I held three sessions around the riding here, one in each of the three provincial ridings, where I invited the mayor of each community, the MLA and myself representing all levels of government, and invited small businesses to come and meet with us.
I was really trying to respect their time, because time is money when you’re a small business, so that they could talk to all three levels of government at the same time.
In the communities here, and Revelstoke was certainly one of them, affordable housing was certainly an issue from a business perspective as well. There are businesses that want to expand, but in order to do that, affordable housing for new employees becomes an issue.
Now the Liberals have announced billions of dollars around affordable housing, they’re supposed to actually tell us what that might mean fairly shortly. And so once we find out what the affordable housing initiative will look like federally, we’re certainly going to make sure municipalities are all well aware of the opportunity.
We have a local woman named Shannon Smith who has been doing a letter writing campaign to our provincial government to try and make Three Valley Gap safer. I was wondering if there’s any conversations about that happening federally?
Not federally, and I know that’s an issue — I lived in Revelstoke here briefly back in the 70s working with Glacier Park — and the highway has been an issue for many many decades.

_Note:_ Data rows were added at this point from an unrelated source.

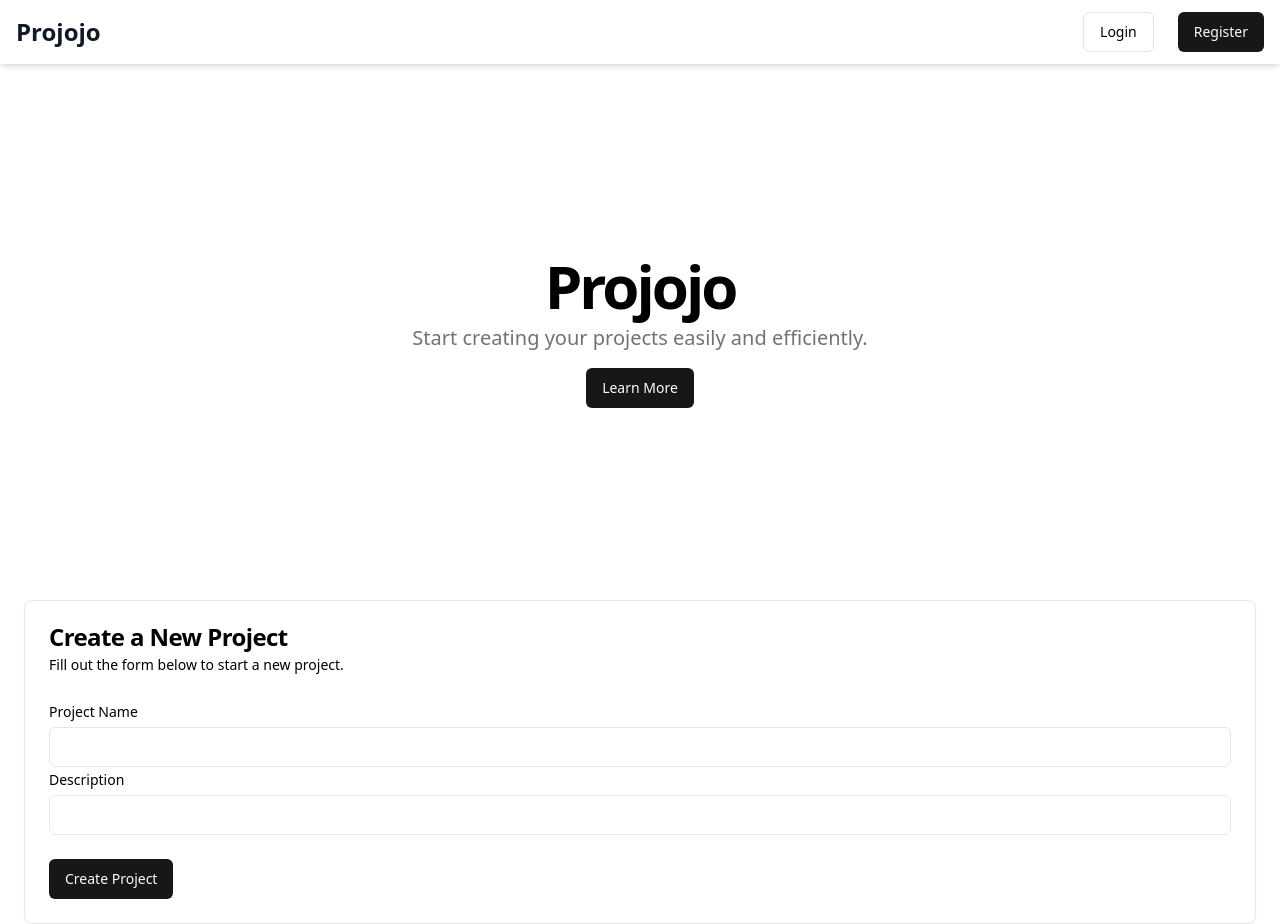
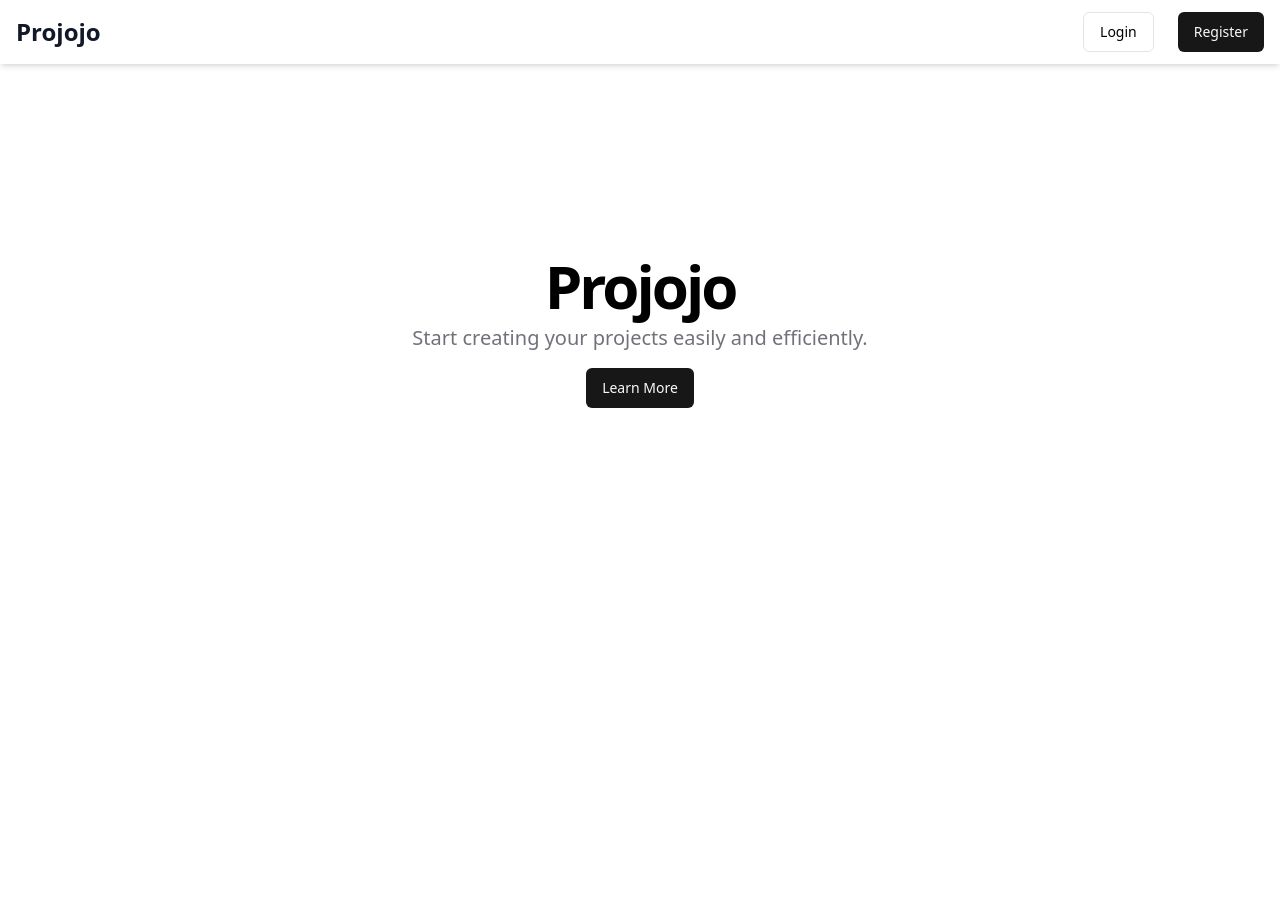
Before and after one commit to HAN-AIM-CMD-WG/ngi-projectportal-front-end, a React (Vite) app in the folder portal/: page / in a window 1280 px wide. After the commit the page ends 800 px from the top, so only its background shows below. Built offline with nearby package versions, Linux system fonts and the light colour scheme.

Commit message:
tried to use state management. didnt work

```diff
--- a/portal/src/components/component/navbar.tsx
+++ b/portal/src/components/component/navbar.tsx
@@ -29,7 +29,7 @@ export function Navbar() {
 
   return (
     <header className="flex justify-between items-center h-16 px-4 bg-white dark:bg-gray-800 shadow-md">
-      <Link className="text-2xl font-semibold text-gray-900 dark:text-gray-200" to="#">
+      <Link className="text-2xl font-semibold text-gray-900 dark:text-gray-200" to="/">
         Projojo
       </Link>
       <div className="flex items-center gap-4">
--- a/portal/src/components/component/project.tsx
+++ b/portal/src/components/component/project.tsx
@@ -3,14 +3,18 @@ import { CardTitle, CardDescription, CardHeader, CardContent, CardFooter, Card }
 import { Label } from "@/components/ui/label";
 import { Button } from "@/components/ui/button";
 import { useState } from "react";
+import { useSelector } from "react-redux";
 
 export function Project() {
   const [projectName, setProjectName] = useState("");
   const [description, setDescription] = useState("");
+  const isLoggedIn = useSelector((state: any) => state.auth.isLoggedIn);
+  const userRoles = useSelector((state: any) => state.auth.user?.roles);
+  const email = useSelector((state: any) => state.auth.user?.email);
 
   const createProject = async () => {
     try {
-      const response = await fetch("/api/project/create/w.nordsiek@han.nl", {
+      const response = await fetch(`/api/project/create/${email}`, {
         method: "POST",
         credentials: "include",
         headers: {
@@ -30,7 +34,9 @@ export function Project() {
   };
 
   return (
-    <Card>
+    <div>
+        {isLoggedIn && userRoles?.includes('OPDRACHTGEVER') && (
+      <Card>
       <CardHeader>
         <CardTitle>Create a New Project</CardTitle>
         <CardDescription>Fill out the form below to start a new project.</CardDescription>
@@ -60,5 +66,8 @@ export function Project() {
         </Button>
       </CardFooter>
     </Card>
-  );
-}
+        )}
+    </div>
+      );
+
+    }
```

Because I’m federal, the work I do to try and get money for the highway is kind of limited to the pieces that are in Revelstoke National Park and Glacier National Park, and of course in between, where the hot springs are, that’s a provincial piece of highway, and as soon you get out of town here, that becomes provincial again. And so Three Valley Gap is a provincial initiative.
Having said that, I do keep in touch with the provincial district managers of highways to try and coordinate efforts. But particularly sort of from Revelstoke here through to the Alberta border, because that’s my riding. So there’s a piece in Yoho Park as well that’s also federal.
But in the end, it has to be a coordinated between the province and the federal government because the highway kind of has different pieces with different jurisdictions.
Have you heard from your constituents about the CP Rail strike?
Oh yes, very much so. We have a lot of people throughout the riding that work for CP Rail.
I’m really hopeful that they can reach a reasonable agreement. A strike, quite frankly, would be devastating to a number of industries. And I think the other somewhat unfortunate part is if there was a strike, I think we’d be seeing a bill introduced in Parliament very quickly to try and force everybody back to work.
I prefer negotiated settlements, not legislated settlements, but this will be a national issue potentially, so we will need to decide, when that legislation comes forward, which way we’re going to vote.
Generally, because we truly believe unions play an important role in our society, we are likely to be very supportive of the union and whatever their views and positions are on that legislation. But let’s hope we don’t have to vote.
Audience Question: How is your National Local Food Day bill going?
So Bill C-281, which is the National Local Food Day bill, I introduced in Parliament about a week and a half.
The first hour of debate there were four speeches given: one by one of my colleagues, a very supportive one by a member of the Conservative party, two from the Liberal party — one very supportive, the other one left a very wide door open to be supportive. So we’re going to be heading towards an actual vote in about two weeks, it’s looking very positive.
Not that usual to actually get a private member’s Bill through the House of Commons, they usually die somewhere along the way.
But all the indications so far are very good, and why not?
I call this ‘the Bill that’s easy to love,’ because it gives the opportunity for every member of parliament, and every senator ultimately, to celebrate the great initiatives around local food in their ridings—whatever local food is.
*This interview has been edited for clarity and length.